This raises critical questions about whether Baghdadi will be able to maintain his “state” as he is increasingly pressed on multiple fronts. Numerous reports suggest that Syrians and Iraqis living under Daesh’s rule are finding that life in the new state isn’t what many had hoped for after decades of mismanagement under the former regimes.
Beyond these organizational problems and contradictions, Daesh’s ideology—which, unlike Al Qaeda—focuses on on the “near enemy”—may help it form new alliances with groups like Boko Haram and militants in Libya and Yemen, which are also fighting various vestiges of state governments. Nonetheless, this ideology hasn’t been attractive enough to sustain the group’s territorial expansion to new areas of Syria and Iraq where local officials and fighters neither share Daesh’s ideology nor its vision.
If history is any guide, Daesh’s ideology may also prove the group’s undoing. Ayman al-Zawahiri, the leader of Al Qaeda, learned this lesson two decades ago in Egypt when, as the leader of the Islamic Jihad, he unsuccessfully challenged former President Hosni Mubarak’s government. Islamic Jihad’s failure in Egypt was largely the result of the brutality of the group’s tactics, which alienated the local population. Osama Bin Laden criticized the “near enemy” approach for this this very reason and, consequently, ordered Al Qaeda to target the “far enemy.”
Beyond these organizational and ideological challenges, Daesh faces a host of military challenges, including the growing causality rate of foreign fighters and a slow loss of territory. The ongoing siege of Tikrit and a late spring or summer Mosul offensive will only compound Daesh’s increasingly strenuous position in Iraq. These offensives alone cannot eradicate Daesh from Iraq. At the very least, however, they will put the group on the defensive until alternative government structures can be built.

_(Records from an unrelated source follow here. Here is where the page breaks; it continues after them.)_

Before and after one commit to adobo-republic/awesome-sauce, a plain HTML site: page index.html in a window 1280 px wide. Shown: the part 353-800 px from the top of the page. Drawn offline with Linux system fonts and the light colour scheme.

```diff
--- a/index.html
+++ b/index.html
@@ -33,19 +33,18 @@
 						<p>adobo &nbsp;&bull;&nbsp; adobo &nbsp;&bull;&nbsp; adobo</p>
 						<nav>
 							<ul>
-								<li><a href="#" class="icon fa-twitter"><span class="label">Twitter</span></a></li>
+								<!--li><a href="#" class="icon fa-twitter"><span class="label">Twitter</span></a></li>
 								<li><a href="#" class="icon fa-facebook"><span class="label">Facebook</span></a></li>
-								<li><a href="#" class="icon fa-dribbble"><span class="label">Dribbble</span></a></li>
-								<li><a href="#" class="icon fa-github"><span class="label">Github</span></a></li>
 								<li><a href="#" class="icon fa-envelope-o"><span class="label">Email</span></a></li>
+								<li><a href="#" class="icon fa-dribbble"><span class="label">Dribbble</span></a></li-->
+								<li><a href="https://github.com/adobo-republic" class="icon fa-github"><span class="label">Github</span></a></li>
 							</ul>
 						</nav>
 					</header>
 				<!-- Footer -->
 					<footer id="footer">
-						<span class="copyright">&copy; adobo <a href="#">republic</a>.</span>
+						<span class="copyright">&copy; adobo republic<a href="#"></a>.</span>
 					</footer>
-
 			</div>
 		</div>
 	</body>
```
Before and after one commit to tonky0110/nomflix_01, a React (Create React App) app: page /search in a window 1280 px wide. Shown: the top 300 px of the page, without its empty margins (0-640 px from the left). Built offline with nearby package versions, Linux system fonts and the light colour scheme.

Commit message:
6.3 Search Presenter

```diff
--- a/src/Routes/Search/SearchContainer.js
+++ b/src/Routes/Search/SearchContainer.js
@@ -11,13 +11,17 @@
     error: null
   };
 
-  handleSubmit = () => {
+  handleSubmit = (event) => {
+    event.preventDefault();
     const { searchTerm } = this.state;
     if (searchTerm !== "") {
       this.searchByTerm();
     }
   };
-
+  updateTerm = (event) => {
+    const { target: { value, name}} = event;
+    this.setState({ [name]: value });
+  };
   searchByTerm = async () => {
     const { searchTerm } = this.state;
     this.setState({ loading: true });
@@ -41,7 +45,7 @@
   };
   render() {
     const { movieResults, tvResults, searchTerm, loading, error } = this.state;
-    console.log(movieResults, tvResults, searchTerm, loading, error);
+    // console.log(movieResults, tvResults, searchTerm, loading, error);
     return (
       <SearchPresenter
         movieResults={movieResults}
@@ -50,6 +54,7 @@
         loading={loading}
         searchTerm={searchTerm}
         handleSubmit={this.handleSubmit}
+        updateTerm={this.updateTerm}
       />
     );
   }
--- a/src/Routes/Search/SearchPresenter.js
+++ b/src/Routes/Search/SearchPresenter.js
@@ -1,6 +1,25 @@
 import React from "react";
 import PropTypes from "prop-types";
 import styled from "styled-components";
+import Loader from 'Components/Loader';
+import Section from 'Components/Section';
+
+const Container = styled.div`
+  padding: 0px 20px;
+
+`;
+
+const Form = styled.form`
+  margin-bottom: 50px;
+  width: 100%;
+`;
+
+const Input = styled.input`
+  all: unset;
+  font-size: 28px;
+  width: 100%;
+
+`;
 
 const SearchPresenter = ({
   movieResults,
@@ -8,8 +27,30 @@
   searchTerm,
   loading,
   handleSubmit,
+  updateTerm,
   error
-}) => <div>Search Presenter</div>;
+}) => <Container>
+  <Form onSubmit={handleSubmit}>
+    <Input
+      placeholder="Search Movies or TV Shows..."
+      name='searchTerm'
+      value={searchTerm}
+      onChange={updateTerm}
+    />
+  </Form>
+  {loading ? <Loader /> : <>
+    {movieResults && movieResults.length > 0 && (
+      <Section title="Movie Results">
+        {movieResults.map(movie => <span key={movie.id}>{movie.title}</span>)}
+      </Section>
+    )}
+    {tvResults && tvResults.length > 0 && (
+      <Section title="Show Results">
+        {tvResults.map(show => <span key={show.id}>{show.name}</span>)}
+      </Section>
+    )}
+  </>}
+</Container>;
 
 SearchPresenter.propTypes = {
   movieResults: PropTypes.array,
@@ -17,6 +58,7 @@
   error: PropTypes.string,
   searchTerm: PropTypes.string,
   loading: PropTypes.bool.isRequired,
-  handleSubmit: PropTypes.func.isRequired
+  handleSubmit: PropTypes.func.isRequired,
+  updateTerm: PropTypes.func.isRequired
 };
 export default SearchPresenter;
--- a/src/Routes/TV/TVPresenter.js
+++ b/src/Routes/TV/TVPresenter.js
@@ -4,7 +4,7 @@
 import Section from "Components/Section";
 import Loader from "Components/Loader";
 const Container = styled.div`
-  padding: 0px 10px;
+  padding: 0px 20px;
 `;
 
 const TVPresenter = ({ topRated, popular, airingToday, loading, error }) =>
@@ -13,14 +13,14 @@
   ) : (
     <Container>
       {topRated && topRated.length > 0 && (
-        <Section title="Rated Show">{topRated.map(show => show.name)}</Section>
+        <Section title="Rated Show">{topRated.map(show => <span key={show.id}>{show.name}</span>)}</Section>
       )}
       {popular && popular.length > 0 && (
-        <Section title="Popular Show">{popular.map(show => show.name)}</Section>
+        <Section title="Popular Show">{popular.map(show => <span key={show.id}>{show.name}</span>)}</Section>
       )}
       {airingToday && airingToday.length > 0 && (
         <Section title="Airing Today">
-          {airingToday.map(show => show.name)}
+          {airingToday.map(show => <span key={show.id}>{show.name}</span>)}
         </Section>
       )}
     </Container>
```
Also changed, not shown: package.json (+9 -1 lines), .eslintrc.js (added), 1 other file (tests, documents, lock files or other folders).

In Syria, on the other hand, Daesh’s territorial control is currently being challenged by both a U.S.-led air campaign and a separate ground campaign conducted by the Syrian army and Hezbollah. The group will therefore be increasingly squeezed territorially and financially as it loses access to smuggling routes, oil facilities, and urban sanctuaries. Nonetheless, Daesh’s likely to avoid complete defeat in Syria as long as a political solution to that country’s ongoing civil war remains elusive.
Regardless of its ability to hold territory or finance itself, Daesh’s destruction is sewn into the organization’s deficiencies and ideology. A government at war is a government not focused on state building, and the natural moderation needed for governing compared to fighting a war will lead to splits within the organization and a struggle over the allocation of resources.
A “state” then increasingly fueled and sustained by its own radicalism and violence will never become the idealized state that many of its most radical supporters struggle for. Instead, it will be a ruin within the sands of Iraq and Syria.
It is thus wiser for the United States, the EU, and their regional partners to reinforce existing counter-ISIL strategies, while avoiding the temptation of a new military ground campaign in Syria and Iraq, which has its own risks and limitations.
Regardless of CVE initiatives and counter-terrorism measures, Washington will defeat Daesh more so by waiting it out as the organization implodes from within. As such, the West should focus on supporting alternative governance options for Syria and Iraq, which can offer a more sustainable future than the violent and austere future Baghdadi has presented to Syrians and Iraqis.